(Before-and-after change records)
════════

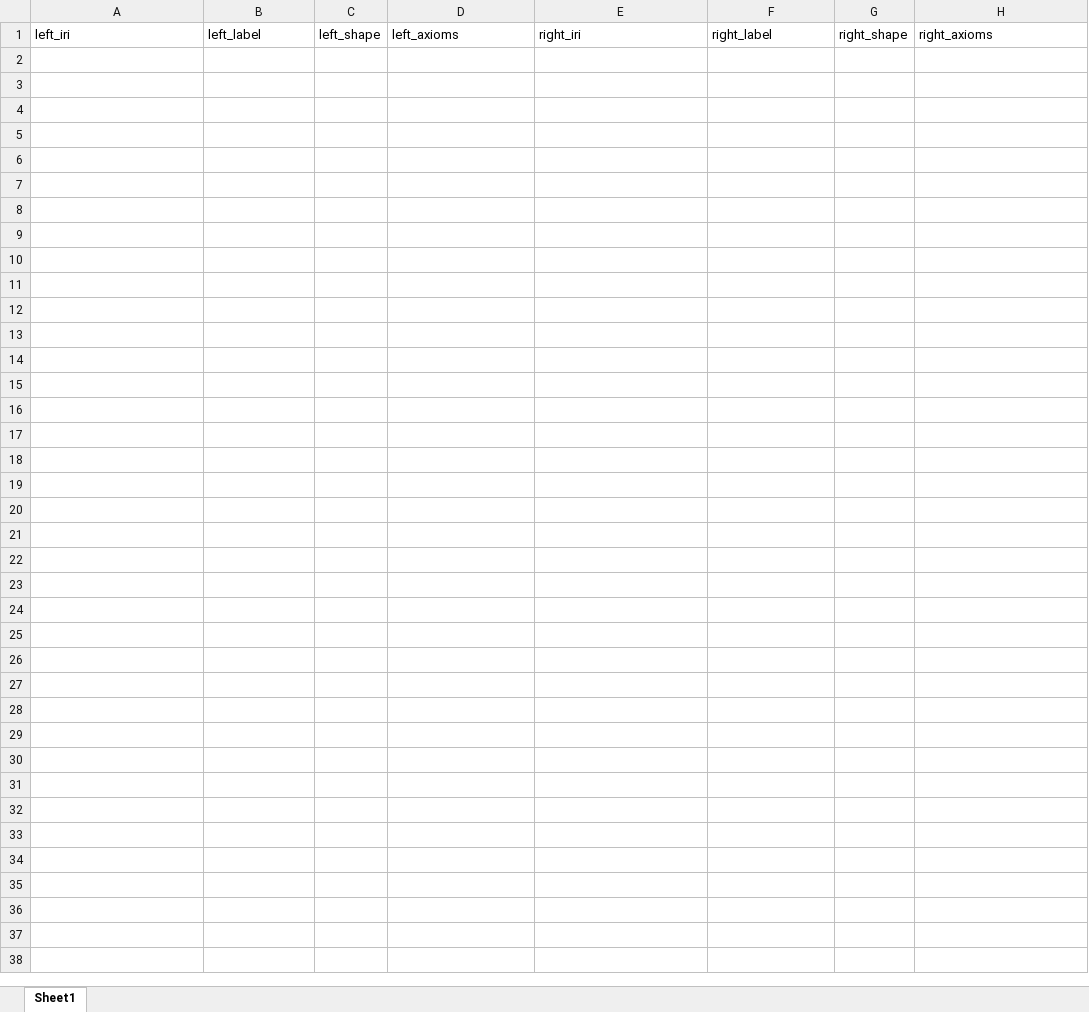
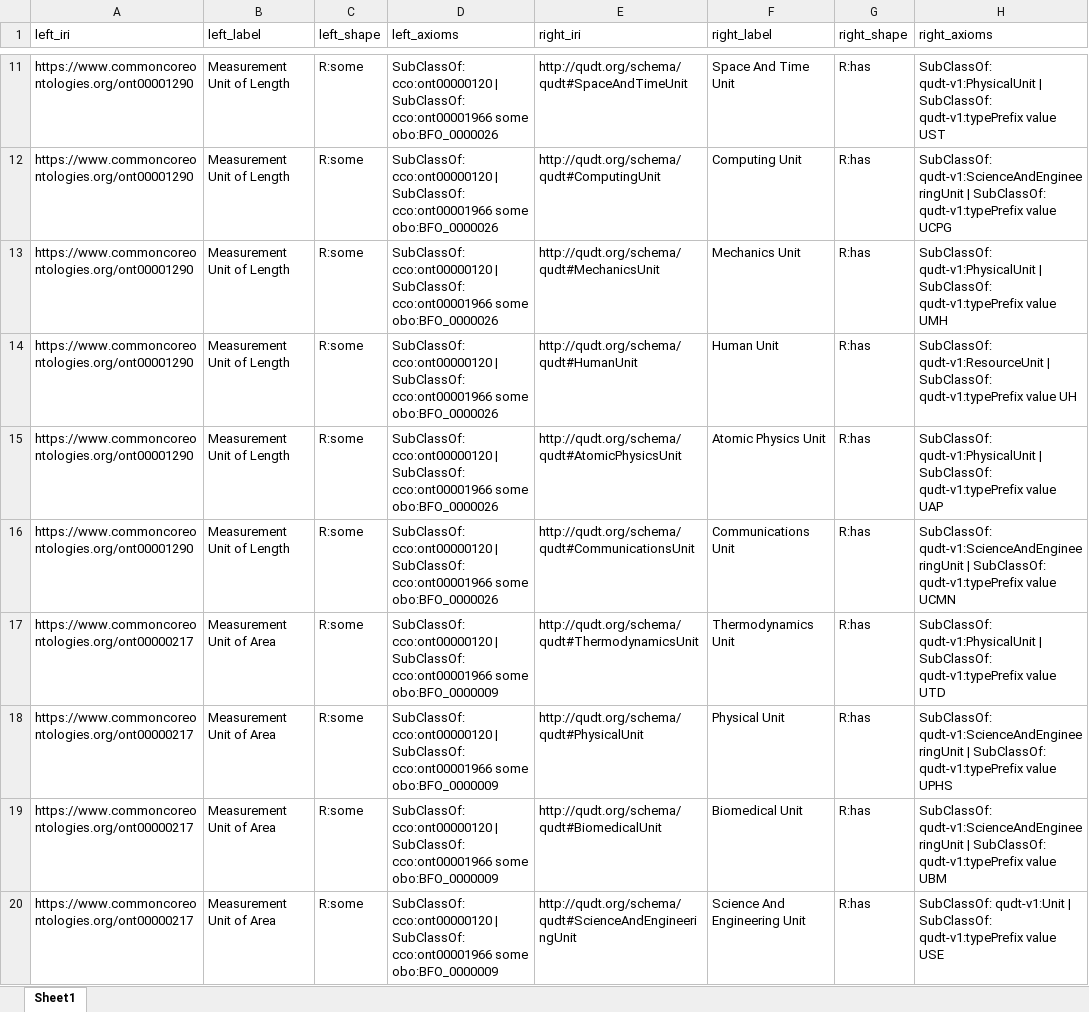
Before and after one commit to ian-reinl/Ontology-Tradecraft, an Excel workbook: projects/project-3/assignment/src/data/ccom-qudt-structural-matches.xlsx, sheet Sheet1, drawn as a sheet; only a part is shown, gaps mark what is left out; values as stored, in another font and other column widths than the file's, no borders; the diff covers the shown part only; the diff names each change by its address in the sheet, - before the commit and + after, or states it on an @@ line.

```diff
--- a/projects/project-3/assignment/src/data/ccom-qudt-structural-matches.xlsx (sheet Sheet1)
+++ b/projects/project-3/assignment/src/data/ccom-qudt-structural-matches.xlsx (sheet Sheet1)
+row 11: https://www.commoncoreontologies.org/ont00001290 | Measurement Unit of Length | R:some | SubClassOf: cco:ont00000120 | SubClassOf: cco:ont00001966 some obo:BFO_0000026 | http://qudt.org/schema/qudt#SpaceAndTimeUnit | Space And Time Unit | R:has | SubClassOf: qudt-v1:PhysicalUnit | SubClassOf: qudt-v1:typePrefix value UST
+row 12: https://www.commoncoreontologies.org/ont00001290 | Measurement Unit of Length | R:some | SubClassOf: cco:ont00000120 | SubClassOf: cco:ont00001966 some obo:BFO_0000026 | http://qudt.org/schema/qudt#ComputingUnit | Computing Unit | R:has | SubClassOf: qudt-v1:ScienceAndEngineeringUnit | SubClassOf: qudt-v1:typePrefix value UCPG
+row 13: https://www.commoncoreontologies.org/ont00001290 | Measurement Unit of Length | R:some | SubClassOf: cco:ont00000120 | SubClassOf: cco:ont00001966 some obo:BFO_0000026 | http://qudt.org/schema/qudt#MechanicsUnit | Mechanics Unit | R:has | SubClassOf: qudt-v1:PhysicalUnit | SubClassOf: qudt-v1:typePrefix value UMH
+row 14: https://www.commoncoreontologies.org/ont00001290 | Measurement Unit of Length | R:some | SubClassOf: cco:ont00000120 | SubClassOf: cco:ont00001966 some obo:BFO_0000026 | http://qudt.org/schema/qudt#HumanUnit | Human Unit | R:has | SubClassOf: qudt-v1:ResourceUnit | SubClassOf: qudt-v1:typePrefix value UH
+row 15: https://www.commoncoreontologies.org/ont00001290 | Measurement Unit of Length | R:some | SubClassOf: cco:ont00000120 | SubClassOf: cco:ont00001966 some obo:BFO_0000026 | http://qudt.org/schema/qudt#AtomicPhysicsUnit | Atomic Physics Unit | R:has | SubClassOf: qudt-v1:PhysicalUnit | SubClassOf: qudt-v1:typePrefix value UAP
+row 16: https://www.commoncoreontologies.org/ont00001290 | Measurement Unit of Length | R:some | SubClassOf: cco:ont00000120 | SubClassOf: cco:ont00001966 some obo:BFO_0000026 | http://qudt.org/schema/qudt#CommunicationsUnit | Communications Unit | R:has | SubClassOf: qudt-v1:ScienceAndEngineeringUnit | SubClassOf: qudt-v1:typePrefix value UCMN
+row 17: https://www.commoncoreontologies.org/ont00000217 | Measurement Unit of Area | R:some | SubClassOf: cco:ont00000120 | SubClassOf: cco:ont00001966 some obo:BFO_0000009 | http://qudt.org/schema/qudt#ThermodynamicsUnit | Thermodynamics Unit | R:has | SubClassOf: qudt-v1:PhysicalUnit | SubClassOf: qudt-v1:typePrefix value UTD
+row 18: https://www.commoncoreontologies.org/ont00000217 | Measurement Unit of Area | R:some | SubClassOf: cco:ont00000120 | SubClassOf: cco:ont00001966 some obo:BFO_0000009 | http://qudt.org/schema/qudt#PhysicalUnit | Physical Unit | R:has | SubClassOf: qudt-v1:ScienceAndEngineeringUnit | SubClassOf: qudt-v1:typePrefix value UPHS
+row 19: https://www.commoncoreontologies.org/ont00000217 | Measurement Unit of Area | R:some | SubClassOf: cco:ont00000120 | SubClassOf: cco:ont00001966 some obo:BFO_0000009 | http://qudt.org/schema/qudt#BiomedicalUnit | Biomedical Unit | R:has | SubClassOf: qudt-v1:ScienceAndEngineeringUnit | SubClassOf: qudt-v1:typePrefix value UBM
+row 20: https://www.commoncoreontologies.org/ont00000217 | Measurement Unit of Area | R:some | SubClassOf: cco:ont00000120 | SubClassOf: cco:ont00001966 some obo:BFO_0000009 | http://qudt.org/schema/qudt#ScienceAndEngineeringUnit | Science And Engineering Unit | R:has | SubClassOf: qudt-v1:Unit | SubClassOf: qudt-v1:typePrefix value USE
```
Also changed, not shown: 50 added rows elsewhere in this sheet, projects/project-3/assignment/src/data/bfo-core-ies-structural-matches-with-defs.xlsx, projects/project-3/assignment/src/data/bfo-core-ies-structural-matches.xlsx, 13 other files.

════════

● **Work task**
Exactly as written above, print every line of the data but not its pictures.

● **Expected output**
Before and after one commit to ian-reinl/Ontology-Tradecraft, an Excel workbook: projects/project-3/assignment/src/data/ccom-qudt-structural-matches.xlsx, sheet Sheet1, drawn as a sheet; only a part is shown, gaps mark what is left out; values as stored, in another font and other column widths than the file's, no borders; the diff covers the shown part only; the diff names each change by its address in the sheet, - before the commit and + after, or states it on an @@ line.

```diff
--- a/projects/project-3/assignment/src/data/ccom-qudt-structural-matches.xlsx (sheet Sheet1)
+++ b/projects/project-3/assignment/src/data/ccom-qudt-structural-matches.xlsx (sheet Sheet1)
+row 11: https://www.commoncoreontologies.org/ont00001290 | Measurement Unit of Length | R:some | SubClassOf: cco:ont00000120 | SubClassOf: cco:ont00001966 some obo:BFO_0000026 | http://qudt.org/schema/qudt#SpaceAndTimeUnit | Space And Time Unit | R:has | SubClassOf: qudt-v1:PhysicalUnit | SubClassOf: qudt-v1:typePrefix value UST
+row 12: https://www.commoncoreontologies.org/ont00001290 | Measurement Unit of Length | R:some | SubClassOf: cco:ont00000120 | SubClassOf: cco:ont00001966 some obo:BFO_0000026 | http://qudt.org/schema/qudt#ComputingUnit | Computing Unit | R:has | SubClassOf: qudt-v1:ScienceAndEngineeringUnit | SubClassOf: qudt-v1:typePrefix value UCPG
+row 13: https://www.commoncoreontologies.org/ont00001290 | Measurement Unit of Length | R:some | SubClassOf: cco:ont00000120 | SubClassOf: cco:ont00001966 some obo:BFO_0000026 | http://qudt.org/schema/qudt#MechanicsUnit | Mechanics Unit | R:has | SubClassOf: qudt-v1:PhysicalUnit | SubClassOf: qudt-v1:typePrefix value UMH
+row 14: https://www.commoncoreontologies.org/ont00001290 | Measurement Unit of Length | R:some | SubClassOf: cco:ont00000120 | SubClassOf: cco:ont00001966 some obo:BFO_0000026 | http://qudt.org/schema/qudt#HumanUnit | Human Unit | R:has | SubClassOf: qudt-v1:ResourceUnit | SubClassOf: qudt-v1:typePrefix value UH
+row 15: https://www.commoncoreontologies.org/ont00001290 | Measurement Unit of Length | R:some | SubClassOf: cco:ont00000120 | SubClassOf: cco:ont00001966 some obo:BFO_0000026 | http://qudt.org/schema/qudt#AtomicPhysicsUnit | Atomic Physics Unit | R:has | SubClassOf: qudt-v1:PhysicalUnit | SubClassOf: qudt-v1:typePrefix value UAP
+row 16: https://www.commoncoreontologies.org/ont00001290 | Measurement Unit of Length | R:some | SubClassOf: cco:ont00000120 | SubClassOf: cco:ont00001966 some obo:BFO_0000026 | http://qudt.org/schema/qudt#CommunicationsUnit | Communications Unit | R:has | SubClassOf: qudt-v1:ScienceAndEngineeringUnit | SubClassOf: qudt-v1:typePrefix value UCMN
+row 17: https://www.commoncoreontologies.org/ont00000217 | Measurement Unit of Area | R:some | SubClassOf: cco:ont00000120 | SubClassOf: cco:ont00001966 some obo:BFO_0000009 | http://qudt.org/schema/qudt#ThermodynamicsUnit | Thermodynamics Unit | R:has | SubClassOf: qudt-v1:PhysicalUnit | SubClassOf: qudt-v1:typePrefix value UTD
+row 18: https://www.commoncoreontologies.org/ont00000217 | Measurement Unit of Area | R:some | SubClassOf: cco:ont00000120 | SubClassOf: cco:ont00001966 some obo:BFO_0000009 | http://qudt.org/schema/qudt#PhysicalUnit | Physical Unit | R:has | SubClassOf: qudt-v1:ScienceAndEngineeringUnit | SubClassOf: qudt-v1:typePrefix value UPHS
+row 19: https://www.commoncoreontologies.org/ont00000217 | Measurement Unit of Area | R:some | SubClassOf: cco:ont00000120 | SubClassOf: cco:ont00001966 some obo:BFO_0000009 | http://qudt.org/schema/qudt#BiomedicalUnit | Biomedical Unit | R:has | SubClassOf: qudt-v1:ScienceAndEngineeringUnit | SubClassOf: qudt-v1:typePrefix value UBM
+row 20: https://www.commoncoreontologies.org/ont00000217 | Measurement Unit of Area | R:some | SubClassOf: cco:ont00000120 | SubClassOf: cco:ont00001966 some obo:BFO_0000009 | http://qudt.org/schema/qudt#ScienceAndEngineeringUnit | Science And Engineering Unit | R:has | SubClassOf: qudt-v1:Unit | SubClassOf: qudt-v1:typePrefix value USE
```
Also changed, not shown: 50 added rows elsewhere in this sheet, projects/project-3/assignment/src/data/bfo-core-ies-structural-matches-with-defs.xlsx, projects/project-3/assignment/src/data/bfo-core-ies-structural-matches.xlsx, 13 other files.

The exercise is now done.